**What is needed**
Reproduce the entries word for word but drop every picture.

[Opening Exercise data section]

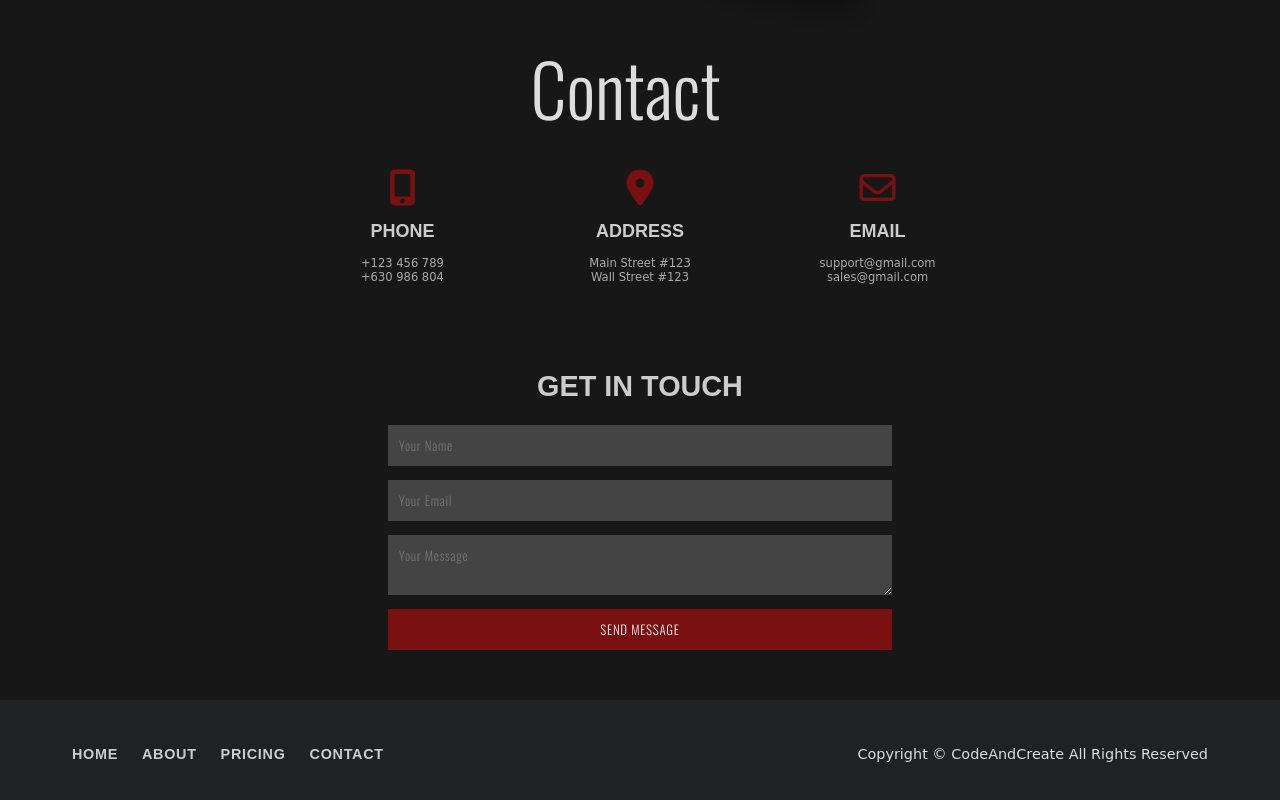
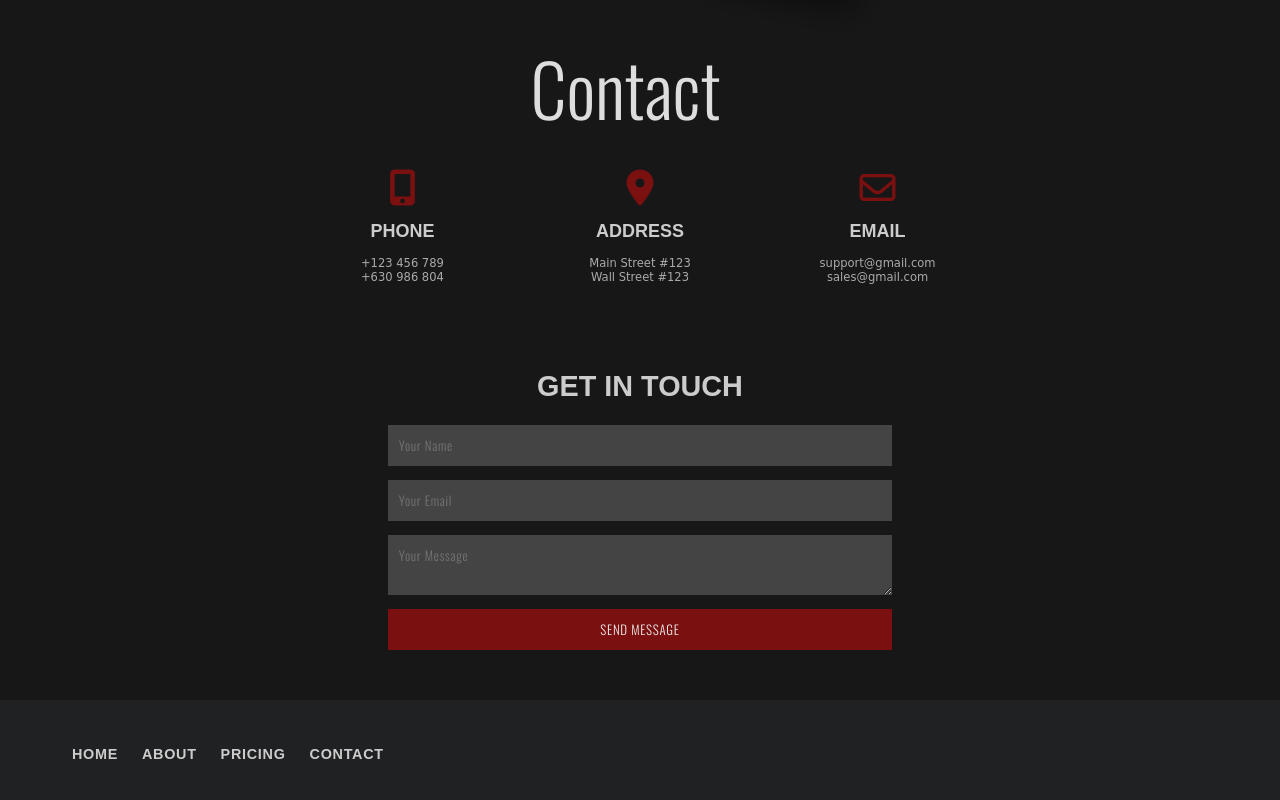
Before and after one commit to vinay630987/BusinessDesignSite, a plain HTML site: page index.html in a window 1280 px wide. Shown: the part 2327-3127 px from the top of the page. Drawn offline with nearby package versions, Linux system fonts and the light colour scheme; a web font is replaced by a local one.

Commit message:
Update index.html

```diff
--- a/index.html
+++ b/index.html
@@ -285,9 +285,6 @@
           <a href="#pricing">PRICING</a>
           <a href="#contact">CONTACT</a>
         </div>
-        <p class="copyright">
-          Copyright &copy; CodeAndCreate All Rights Reserved
-        </p>
       </footer>
 
       <!--End of Footer-->
```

[Closing Exercise data section]

**Finished exercise**
Before and after one commit to vinay630987/BusinessDesignSite, a plain HTML site: page index.html in a window 1280 px wide. Shown: the part 2327-3127 px from the top of the page. Drawn offline with nearby package versions, Linux system fonts and the light colour scheme; a web font is replaced by a local one.

Commit message:
Update index.html

```diff
--- a/index.html
+++ b/index.html
@@ -285,9 +285,6 @@
           <a href="#pricing">PRICING</a>
           <a href="#contact">CONTACT</a>
         </div>
-        <p class="copyright">
-          Copyright &copy; CodeAndCreate All Rights Reserved
-        </p>
       </footer>
 
       <!--End of Footer-->
```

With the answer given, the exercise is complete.